NAR’s Housing Affordability index rose as well, adding 10.9% in December to 158.8, the highest on record. The index showed that the relationship between home prices, mortgage interest rates and family income is the most favorable since tracking began in 1970.
By region, the Northeast fell 1.7% to 62.1 in December from the previous month, and is 14.5% lower YoY. The Midwest increased 12.8% to 83.7 in December from November, remaining 1.2% below December 2007. The South increased 13.0% in December from November, to 96.8 and is 1.6% higher on YoY basis. The West declined 3.7% in December, to 97.5 but remains 17.5% higher than December of fiscal 2007.
The U.S. continues coping with the worst receding housing market in decades, and many in the real estate, banking and mortgage industries are dissecting each month’s data to the minute detail looking and hoping for signs of a bottom. A hard-to-reach conclusion since the pending home sales index continues trending in a choppy fashion. Today’s report however was somewhat encouraging.
NAR President Charles McMillan said: “We can’t take our eye off the need to stimulate housing”…we need to take additional steps to meaningfully draw down inventory and stabilize home prices.”
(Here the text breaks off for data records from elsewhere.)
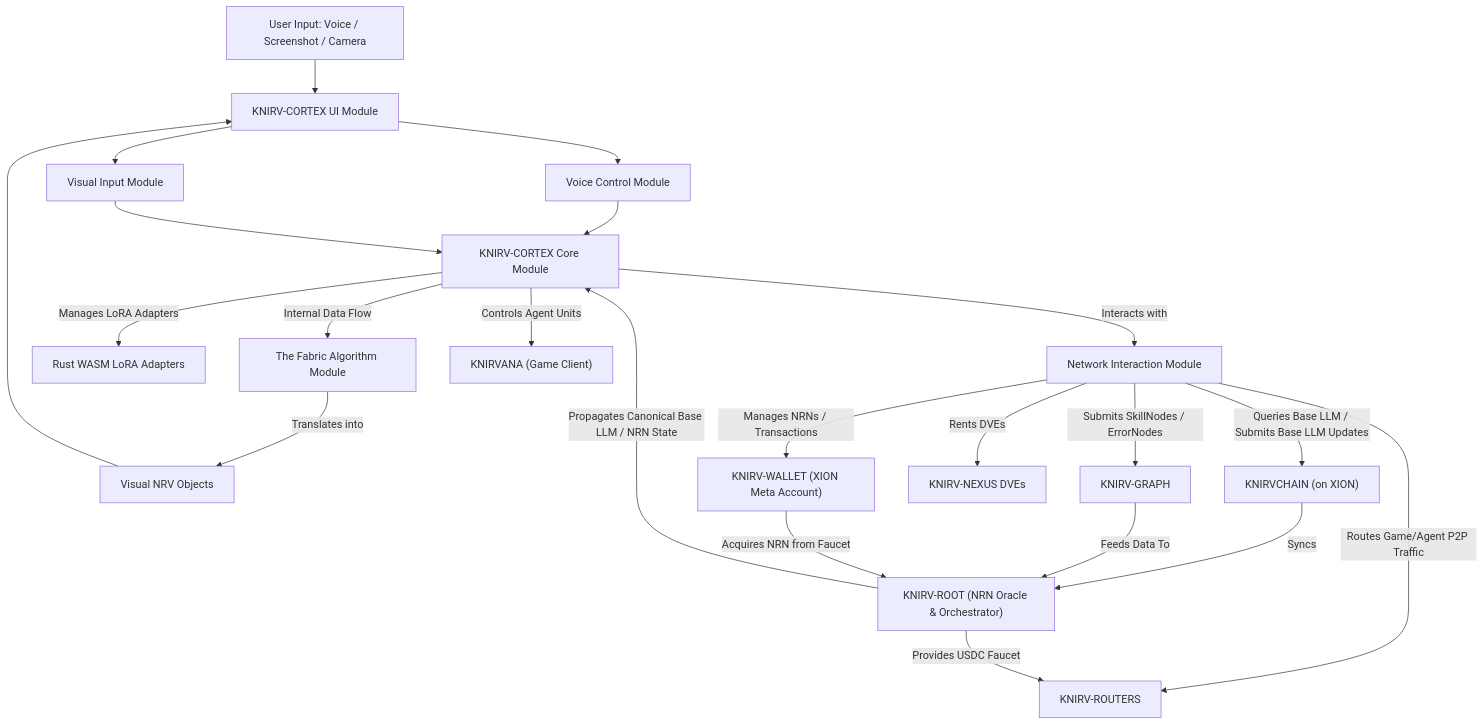
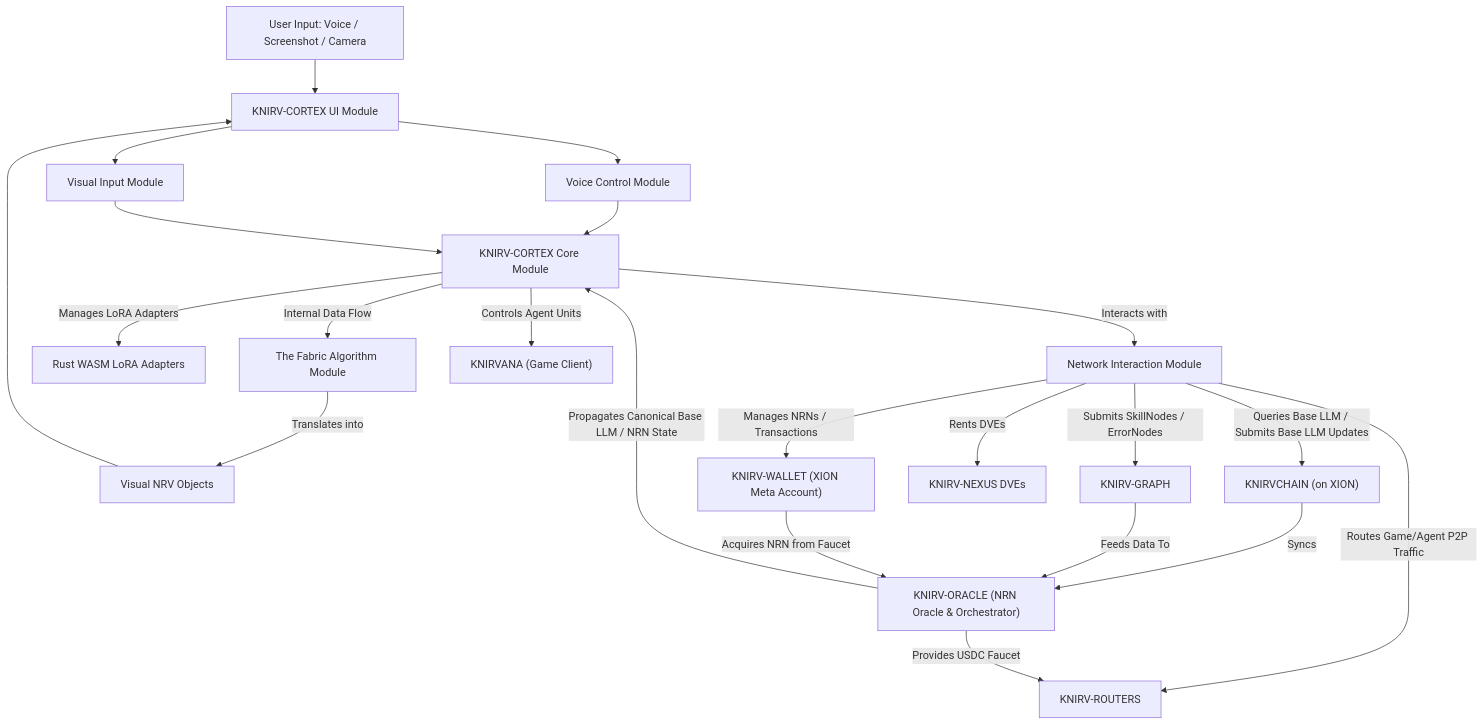
Before and after one commit to guiperry/KNIRV_NETWORK: the first of 4 diagrams in KNIRVGATEWAY/documentation/docsify/whitepapers/KNIRVSHELL_Whitepaper.md, drawn with Mermaid. The commit also changed 1956 other files, not shown here.

````diff
--- a/KNIRVGATEWAY/documentation/docsify/whitepapers/KNIRVSHELL_Whitepaper.md
+++ b/KNIRVGATEWAY/documentation/docsify/whitepapers/KNIRVSHELL_Whitepaper.md
@@ -60,28 +60,28 @@
 ```mermaid
 graph TD
     A[User Input: Voice / Screenshot / Camera] --> B[KNIRV-CORTEX UI Module]
     B --> C[Voice Control Module]
     B --> D[Visual Input Module]
     C --> E[KNIRV-CORTEX Core Module]
     D --> E
     E -- Internal Data Flow --> F["The Fabric" Algorithm Module]
     E -- Manages LoRA Adapters --> G[Rust WASM LoRA Adapters]
     E -- Interacts with --> H[Network Interaction Module]
 
     F -- Translates into --> I[Visual NRV Objects]
     I --> B
 
     H -- "Queries Base LLM / Submits Base LLM Updates" --> J["KNIRVCHAIN (on XION)"]
     H -- "Submits SkillNodes / ErrorNodes" --> K[KNIRV-GRAPH]
     H -- Rents DVEs --> L[KNIRV-NEXUS DVEs]
     H -- "Manages NRNs / Transactions" --> M["KNIRV-WALLET (XION Meta Account)"]
     H -- "Routes Game/Agent P2P Traffic" --> N[KNIRV-ROUTERS]
     E -- Controls Agent Units --> O["KNIRVANA (Game Client)"]
 
-    J -- Syncs --> P["KNIRV-ROOT (NRN Oracle & Orchestrator)"]
+    J -- Syncs --> P["KNIRV-ORACLE (NRN Oracle & Orchestrator)"]
     K -- Feeds Data To --> P
 
     P -- "Provides USDC Faucet" --> N
     M -- "Acquires NRN from Faucet" --> P
     P -- "Propagates Canonical Base LLM / NRN State" --> E
 ```
````
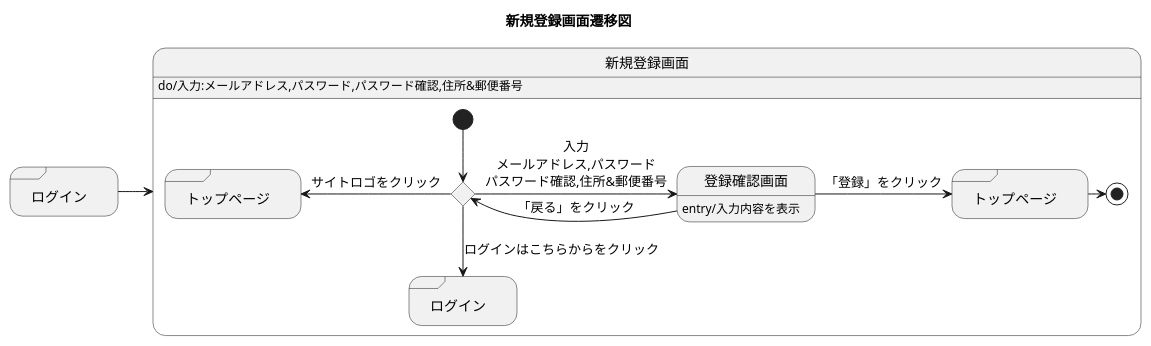
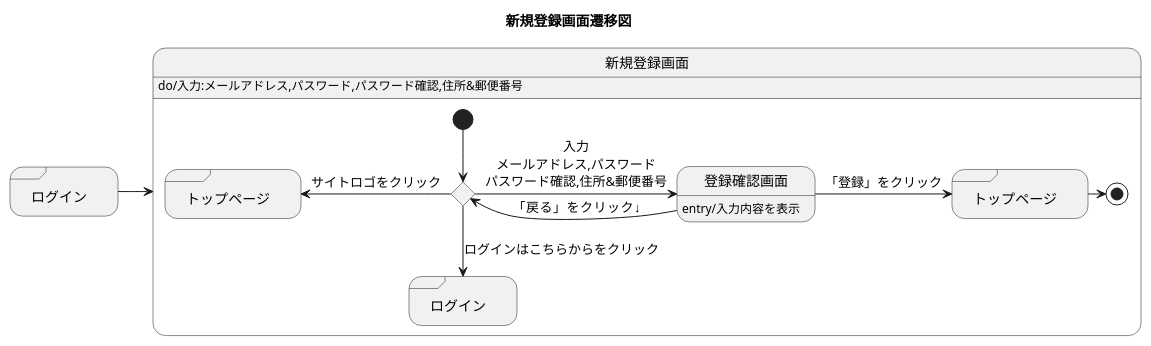
Before and after one commit to akutori/T-D-E: the diagram in 新規登録画面.md, drawn with PlantUML.

Commit message:
説明が見やすいように矢印をつけた

````diff
--- a/新規登録画面.md
+++ b/新規登録画面.md
@@ -1,23 +1,23 @@
 ```uml
 @startuml
 title 新規登録画面遷移図
 state 新規登録画面 : do/入力:メールアドレス,パスワード,パスワード確認,住所&郵便番号
 state "ログイン" as rogin1<<sdlreceive>>
 rogin1 -> 新規登録画面
 state 新規登録画面{
     state "トップページ" as main<<sdlreceive>>
     state "トップページ" as main1<<sdlreceive>>
     state "ログイン" as rogin<<sdlreceive>>
     state input <<choice>>
     state 登録確認画面:entry/入力内容を表示
     [*]-->input
     input-left->main : サイトロゴをクリック
     input->登録確認画面 : 入力\nメールアドレス,パスワード\nパスワード確認,住所&郵便番号
     登録確認画面-> main1 : 「登録」をクリック
-    登録確認画面->input : 「戻る」をクリック
+    登録確認画面->input : 「戻る」をクリック↓
     main1 -> [*]
 
     input--> rogin : ログインはこちらからをクリック   
 }
 @enduml
 ```
````
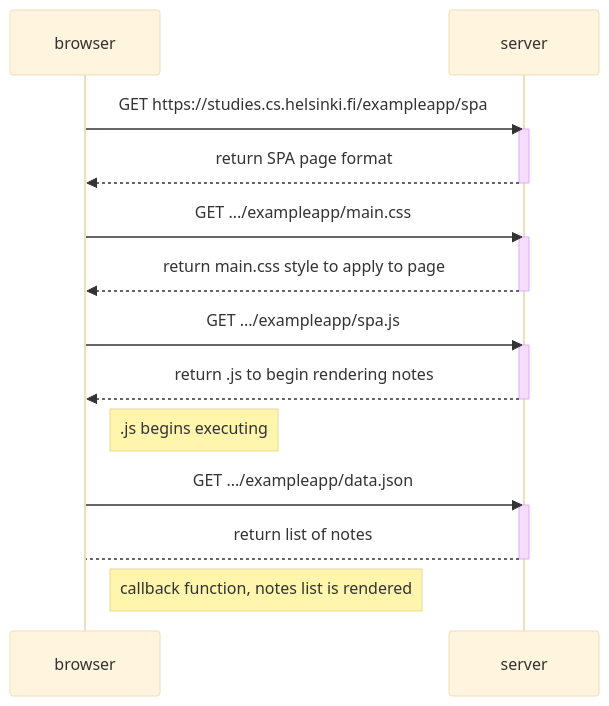
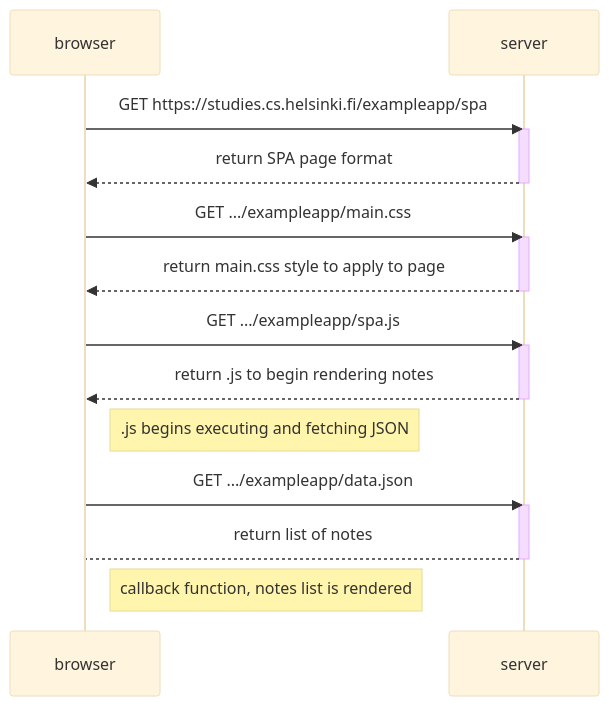
The diagram in part0/0-5-diagram.md (rogueslime/fullstackopen), drawn with Mermaid (base theme) before and after one commit. The commit also changed 1 other file, not shown here.

Commit message:
Fixed note for the .js GET

````diff
--- a/part0/0-5-diagram.md
+++ b/part0/0-5-diagram.md
@@ -1,29 +1,29 @@
 ```mermaid
 sequenceDiagram
     participant browser
     participant server
-	
+
 	browser->>server: GET https://studies.cs.helsinki.fi/exampleapp/spa
 	activate server
 	server-->>browser: return SPA page format
 	deactivate server
-	
+
 	browser->>server: GET .../exampleapp/main.css
 	activate server
 	server-->>browser: return main.css style to apply to page
 	deactivate server
-	
+
 	browser->>server: GET .../exampleapp/spa.js
 	activate server
 	server-->>browser: return .js to begin rendering notes
 	deactivate server
-	
-	Note right of browser: .js begins executing
-	
+
+	Note right of browser: .js begins executing and fetching JSON
+
 	browser->>server: GET .../exampleapp/data.json
 	activate server
 	server-->browser: return list of notes
 	deactivate server
-	
+
 	Note right of browser: callback function, notes list is rendered
 ```
````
Economists remain cautiously hopeful that the new administration’s proposed stimulus plan, together with steps by the Treasury and Federal Reserve to lower mortgage rates will support the housing sector later this year.